It was encouraging to hear Gary P. Steuer, the city's chief cultural officer, say that index uses a very narrow definition for the creative economy: just 36 occupational categories.
What has tarnished previous statistical studies is their inclusion of other "knowledge industries," such as software developers and biotechnology researchers. There's far more science than art involved in the products they create.
Fashion designers, actors, dancers, musicians, and singers are undeniably creative. Animators, camera operators, sound engineer- ing technicians, and performers' agents and business managers are integral, too. I might quibble with the inclusion of librarians, but the bulk of the list, available at www.phila.gov/arts, seems

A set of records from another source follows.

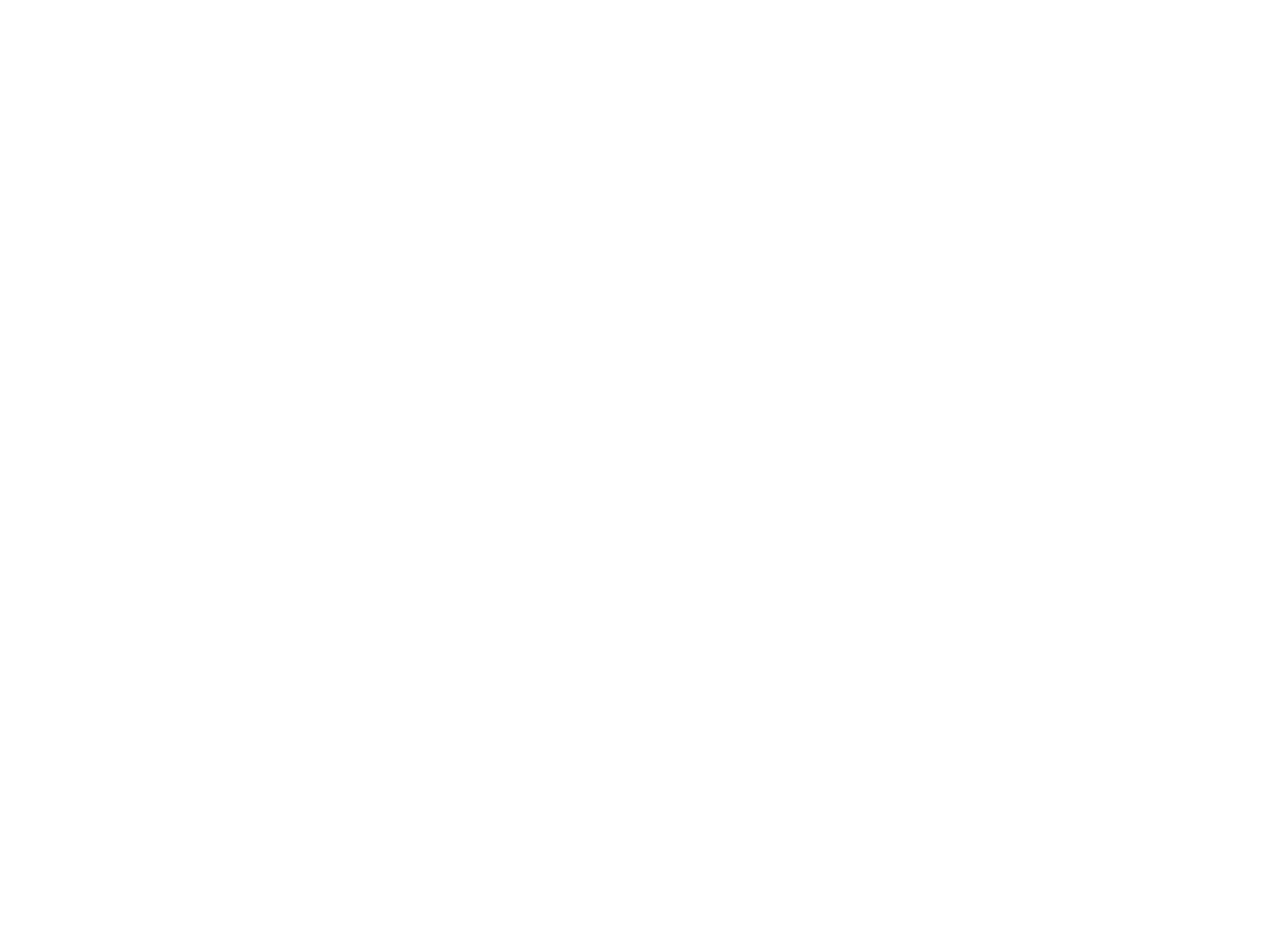
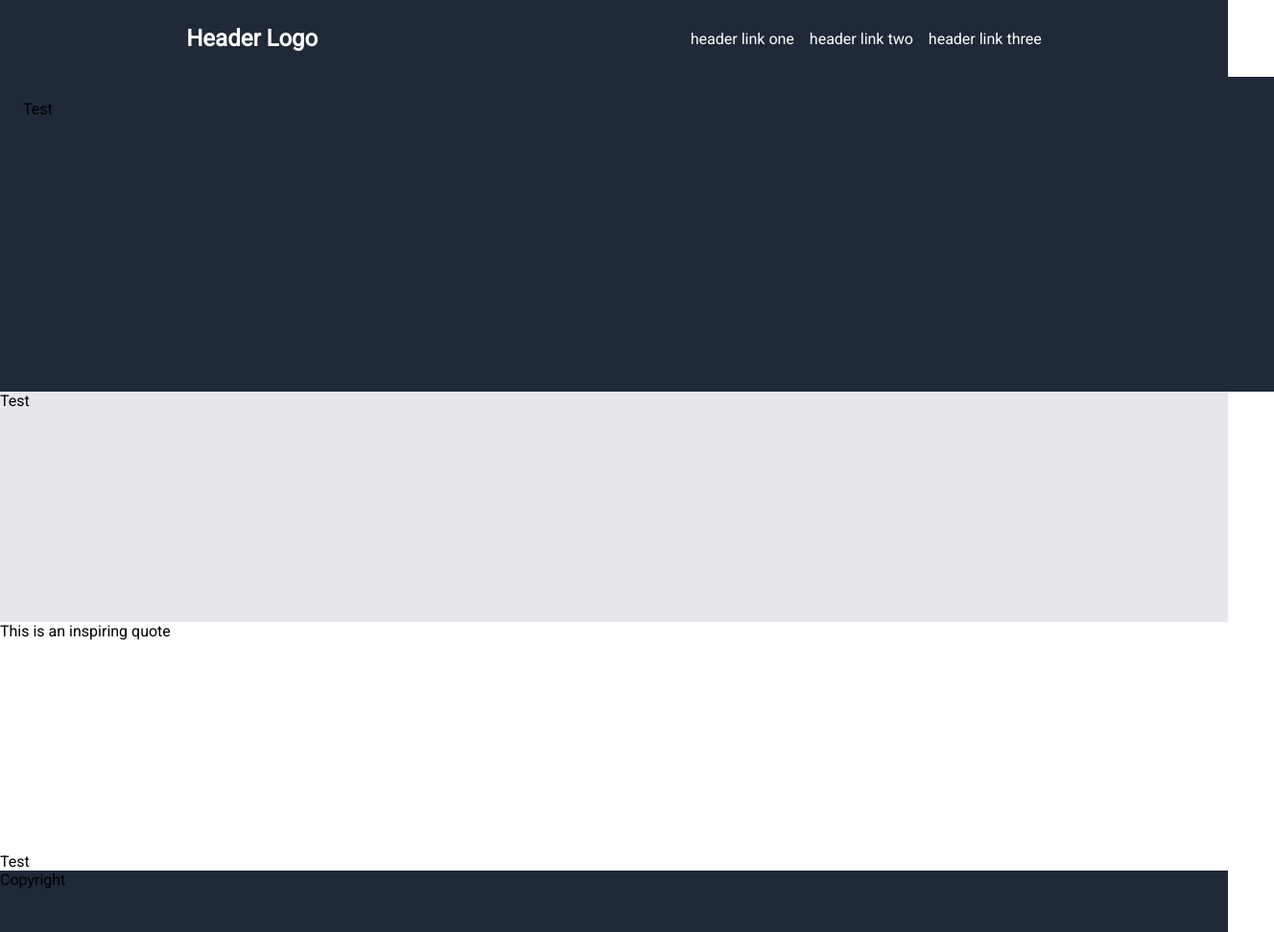
Before and after one commit to ferrarib/odin-landing-page, a plain HTML site: page index.html in a window 1280 px wide. Shown: the whole page at 96% size, 1328 px wide, since content can reach past the window. Before the commit the page ends 800 px from the top, so only its background shows below. Drawn offline with Linux system fonts and the light colour scheme.

Commit message:
Added portion of landing page as requested in guidelines

```diff
--- a/index.css
+++ b/index.css
@@ -0,0 +1,66 @@
+* {
+    font-family: 'roboto';
+}
+
+body {
+    margin: 0;
+    display: flex;
+    flex-direction: column;
+}
+
+body > * {
+    width: 100vw;
+}
+
+.header, .footer, .section1 {
+    background-color: #1f2937;
+}
+
+.header {
+    height: 10vh;
+    display: flex;
+    justify-content: space-around;
+    flex-direction: column;
+}
+
+.header-logo {
+    font-size: 24px;
+    color: #f9faf8;
+}
+
+.nav {
+    display: flex;
+    justify-content: space-around;
+}
+
+.nav > * {
+    color: white;
+}
+
+ul {
+    list-style: none;
+    display: flex;
+    align-items: center;
+    padding: 0;
+    gap: 16px;
+}
+
+.section1 {
+    padding: 24px;
+    height: 35vh;
+    display: flex;
+
+}
+
+.section2 {
+    background-color: #e5e7eb;
+    height: 30vh;
+}
+
+.section3 {
+    height: 30vh;
+}
+
+.footer {
+    height: 8vh;
+}
--- a/index.html
+++ b/index.html
@@ -5,8 +5,25 @@
     <meta name="viewport" content="width=device-width, initial-scale=1.0">
     <title>Landing Page</title>
     <link rel="stylesheet" href="index.css">
+    <link rel="preconnect" href="https://fonts.googleapis.com">
+<link rel="preconnect" href="https://fonts.gstatic.com" crossorigin>
+<link href="https://fonts.googleapis.com/css2?family=Roboto&display=swap" rel="stylesheet">
 </head>
 <body>
-
+    <div class="header">
+        <div class="nav">
+            <h3 class="header-logo">Header Logo</h3>
+            <ul>
+                <li>header link one</li>
+                <li>header link two</li>
+                <li>header link three</li>
+            </ul>
+        </div>
+    </div>
+    <div class="section1">Test</div>
+    <div class="section2">Test</div>
+    <div class="section3">This is an inspiring quote</div>
+    <div class="section4">Test</div>
+    <div class="footer">Copyright</div>
 </body>
 </html>
```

to reflect what most of us consider creative work.
The index consists of two parts: employment in the arts, and community participation in them through recipients of that consumer spending.
Philadelphia's strength is the revenue generated by the nonprofit arts groups and other cultural institutions that incorporate the arts into their activities, such as museums and performing-arts schools.

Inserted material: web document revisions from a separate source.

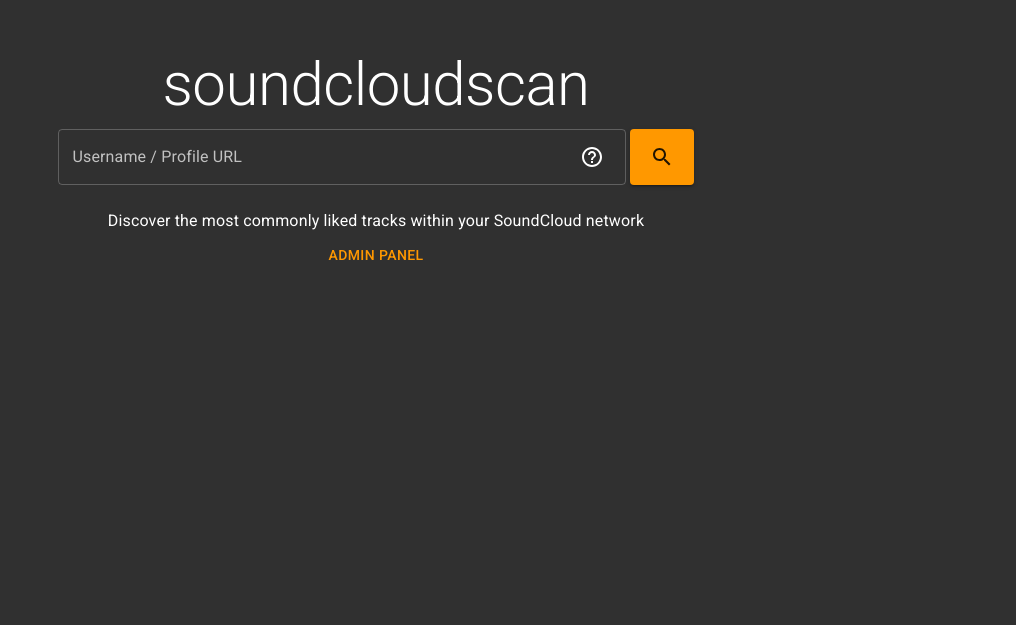
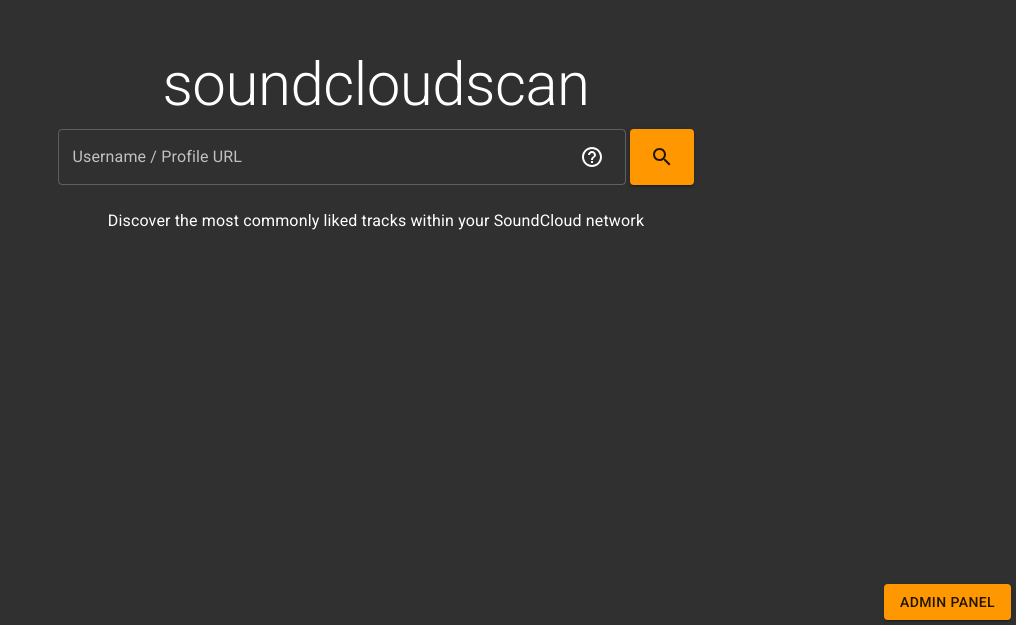
Before and after one commit to jeiipham/soundhub, a React (Create React App) app: page / in a window 1280 px wide. Shown: the part 175-800 px from the top of the page, without its empty margins (264-1280 px from the left). Built offline with nearby package versions, Linux system fonts and the light colour scheme.

Commit message:
Changed placement

```diff
--- a/src/components/Home.js
+++ b/src/components/Home.js
@@ -157,7 +157,14 @@
           </Grid>
           <Button
             href={`http://${window.location.hostname}:3001/api`}
+            variant='contained'
             color= 'primary'
+            style={{
+              size: 'medium',
+              position: 'fixed',
+              bottom: '5px',
+              right: '5px'
+            }}
           >
             Admin Panel
           </Button>
```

For example, Philadelphia nonprofit arts organizations generated 2008 revenue of $347 million, or $239.74 on a per-capita basis. That was good enough for an indexed score of 5.02, or five times the national baseline.
Sales of books, recorded music, and photographic equipment are incorporated by the Creative Vitality Index. But it doesn't include online purchases. Thus, the data document declines in sales at bricks-and-mortar outlets in the region, but can't tell us whether Philadelphians buy more music over iTunes than do Bostonians or New Yorkers.
Employment accounted for 40 percent of the overall index. Good thing, too, because that was clearly a weakness for the city. In all, 17,699 people were em-
ployed in 2008 in the 36 occupations that make up the creative sector - from 36 musical-instrument re- pairers and tuners to 1,843 public-relations specialists.
Total employment is down from 17,799 in 2006 and up from 17,680 in 2007. But the indexed score of 0.85 means that employment in the city is 15 percent below the national level.
Given that 2008 was a recession year, Steuer said, he considered it a positive that employment held steady. But when the next batch of data becomes available in the spring, it's quite likely Philadelphia could post a decline in creative jobs.
The city's arts office proudly stated that the overall Creative Vitality Index for 2008 showed Philadelphia with a 1.70 score, indicating the city's creative sector was 70 percent stronger than the nation's as a whole.
For an 11-county Philadel-
phia region, the CVI score was 1.11, putting the region 16th on a list of metropolitan areas with vibrant creative sectors. I would not have guessed that No. 1 was the Washington area, with a score of 2.52. My money was on Los Angeles (No. 2 with a CVI of 2.32) or New York (No. 3 at 2.20).
(Steuer said the city could not compare itself against other cities, because the data are collected only at the county level.)
Alan Greenberger, deputy mayor for planning and economic development, called the creative sector "absolutely vital to the economic base of the city."
At 17,699 jobs in a city where 556,523 were em- ployed in October, that's overstating the impact of the creative economy for most Philadelphians.
Is the creative economy more vital than the city's gargantuan health-care and education sectors? How about professional and business services, the highest-paying sector?
Probably not. But there is no question the public gets much more excited over a new movie about a maverick lawyer or a play about a miraculous medical advance than possible changes in city, state, and federal policies that may encourage or discourage activity in those real-life professions.
Contact columnist Mike Armstrong at 215-854-2980 or email@example.com. See his blog at .